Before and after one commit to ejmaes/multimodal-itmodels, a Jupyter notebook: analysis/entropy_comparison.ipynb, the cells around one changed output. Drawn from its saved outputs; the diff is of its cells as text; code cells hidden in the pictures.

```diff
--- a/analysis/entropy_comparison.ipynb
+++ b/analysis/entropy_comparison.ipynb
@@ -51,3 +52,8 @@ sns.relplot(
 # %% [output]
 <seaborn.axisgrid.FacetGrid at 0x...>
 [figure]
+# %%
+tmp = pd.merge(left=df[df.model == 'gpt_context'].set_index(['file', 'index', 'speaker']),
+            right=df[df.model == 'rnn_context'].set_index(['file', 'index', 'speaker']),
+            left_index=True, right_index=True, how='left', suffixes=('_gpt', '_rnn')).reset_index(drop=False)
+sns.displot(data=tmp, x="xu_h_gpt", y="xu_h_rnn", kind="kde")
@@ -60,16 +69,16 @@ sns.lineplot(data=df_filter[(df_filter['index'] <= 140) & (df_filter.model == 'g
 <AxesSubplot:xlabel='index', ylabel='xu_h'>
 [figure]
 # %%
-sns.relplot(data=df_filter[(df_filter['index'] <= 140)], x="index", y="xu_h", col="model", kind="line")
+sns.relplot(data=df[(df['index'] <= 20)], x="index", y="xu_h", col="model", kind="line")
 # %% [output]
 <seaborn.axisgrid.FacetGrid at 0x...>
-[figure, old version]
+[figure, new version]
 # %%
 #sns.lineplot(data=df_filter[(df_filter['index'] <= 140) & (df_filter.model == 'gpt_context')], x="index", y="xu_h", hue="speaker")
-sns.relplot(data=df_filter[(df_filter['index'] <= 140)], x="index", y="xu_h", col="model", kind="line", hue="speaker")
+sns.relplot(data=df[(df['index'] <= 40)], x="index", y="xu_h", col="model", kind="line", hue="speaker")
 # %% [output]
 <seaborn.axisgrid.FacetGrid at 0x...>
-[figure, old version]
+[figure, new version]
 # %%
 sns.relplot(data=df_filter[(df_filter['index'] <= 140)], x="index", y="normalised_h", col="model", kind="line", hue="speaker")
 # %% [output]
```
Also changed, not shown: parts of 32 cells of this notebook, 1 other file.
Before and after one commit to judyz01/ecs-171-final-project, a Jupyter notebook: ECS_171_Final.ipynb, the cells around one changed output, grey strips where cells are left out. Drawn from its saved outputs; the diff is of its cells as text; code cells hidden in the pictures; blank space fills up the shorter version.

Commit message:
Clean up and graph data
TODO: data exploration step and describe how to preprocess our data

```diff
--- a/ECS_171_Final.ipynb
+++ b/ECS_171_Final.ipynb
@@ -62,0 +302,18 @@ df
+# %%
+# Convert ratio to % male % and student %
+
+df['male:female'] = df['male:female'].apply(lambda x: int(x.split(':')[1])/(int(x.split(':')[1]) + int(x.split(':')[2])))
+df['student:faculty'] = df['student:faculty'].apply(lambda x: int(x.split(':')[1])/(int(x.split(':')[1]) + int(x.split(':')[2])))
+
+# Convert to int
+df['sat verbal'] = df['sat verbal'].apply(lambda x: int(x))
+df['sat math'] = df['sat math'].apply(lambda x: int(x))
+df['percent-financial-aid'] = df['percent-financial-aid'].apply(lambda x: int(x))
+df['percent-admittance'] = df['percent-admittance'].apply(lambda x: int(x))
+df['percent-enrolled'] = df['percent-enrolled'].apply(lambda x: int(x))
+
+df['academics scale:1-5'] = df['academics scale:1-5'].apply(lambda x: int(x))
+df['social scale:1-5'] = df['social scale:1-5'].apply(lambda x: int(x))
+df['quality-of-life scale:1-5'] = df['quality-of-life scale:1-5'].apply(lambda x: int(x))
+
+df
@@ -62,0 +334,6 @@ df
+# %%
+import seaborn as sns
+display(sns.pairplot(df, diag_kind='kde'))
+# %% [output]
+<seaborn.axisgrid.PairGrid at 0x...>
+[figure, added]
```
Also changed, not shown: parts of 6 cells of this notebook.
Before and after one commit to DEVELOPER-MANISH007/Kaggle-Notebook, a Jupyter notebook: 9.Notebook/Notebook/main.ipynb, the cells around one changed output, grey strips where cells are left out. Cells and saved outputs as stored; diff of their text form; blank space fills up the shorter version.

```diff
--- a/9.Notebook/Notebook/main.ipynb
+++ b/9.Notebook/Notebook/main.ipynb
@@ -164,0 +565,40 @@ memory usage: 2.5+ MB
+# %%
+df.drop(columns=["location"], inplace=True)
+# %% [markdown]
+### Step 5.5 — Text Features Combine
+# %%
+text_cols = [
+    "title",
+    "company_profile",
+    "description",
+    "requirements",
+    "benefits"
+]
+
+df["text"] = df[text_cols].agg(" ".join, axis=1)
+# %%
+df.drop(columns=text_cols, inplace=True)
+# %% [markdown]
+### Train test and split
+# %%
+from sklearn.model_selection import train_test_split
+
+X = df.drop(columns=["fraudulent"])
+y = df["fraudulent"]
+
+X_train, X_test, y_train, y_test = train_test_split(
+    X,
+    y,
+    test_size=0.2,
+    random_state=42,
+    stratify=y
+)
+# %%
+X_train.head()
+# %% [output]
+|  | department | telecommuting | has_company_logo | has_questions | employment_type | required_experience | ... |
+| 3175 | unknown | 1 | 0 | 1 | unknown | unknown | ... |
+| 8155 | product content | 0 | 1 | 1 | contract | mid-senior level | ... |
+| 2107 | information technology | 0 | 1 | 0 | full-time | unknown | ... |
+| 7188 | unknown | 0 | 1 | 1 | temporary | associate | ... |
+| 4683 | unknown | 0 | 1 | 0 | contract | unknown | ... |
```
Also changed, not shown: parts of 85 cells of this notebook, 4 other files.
_____
> [Work task]: Pick out every line above that holds the word "after" and copy it.

> [Solution below]:
Before and after one commit to ejmaes/multimodal-itmodels, a Jupyter notebook: analysis/entropy_comparison.ipynb, the cells around one changed output. Drawn from its saved outputs; the diff is of its cells as text; code cells hidden in the pictures.
Before and after one commit to judyz01/ecs-171-final-project, a Jupyter notebook: ECS_171_Final.ipynb, the cells around one changed output, grey strips where cells are left out. Drawn from its saved outputs; the diff is of its cells as text; code cells hidden in the pictures; blank space fills up the shorter version.
Before and after one commit to DEVELOPER-MANISH007/Kaggle-Notebook, a Jupyter notebook: 9.Notebook/Notebook/main.ipynb, the cells around one changed output, grey strips where cells are left out. Cells and saved outputs as stored; diff of their text form; blank space fills up the shorter version.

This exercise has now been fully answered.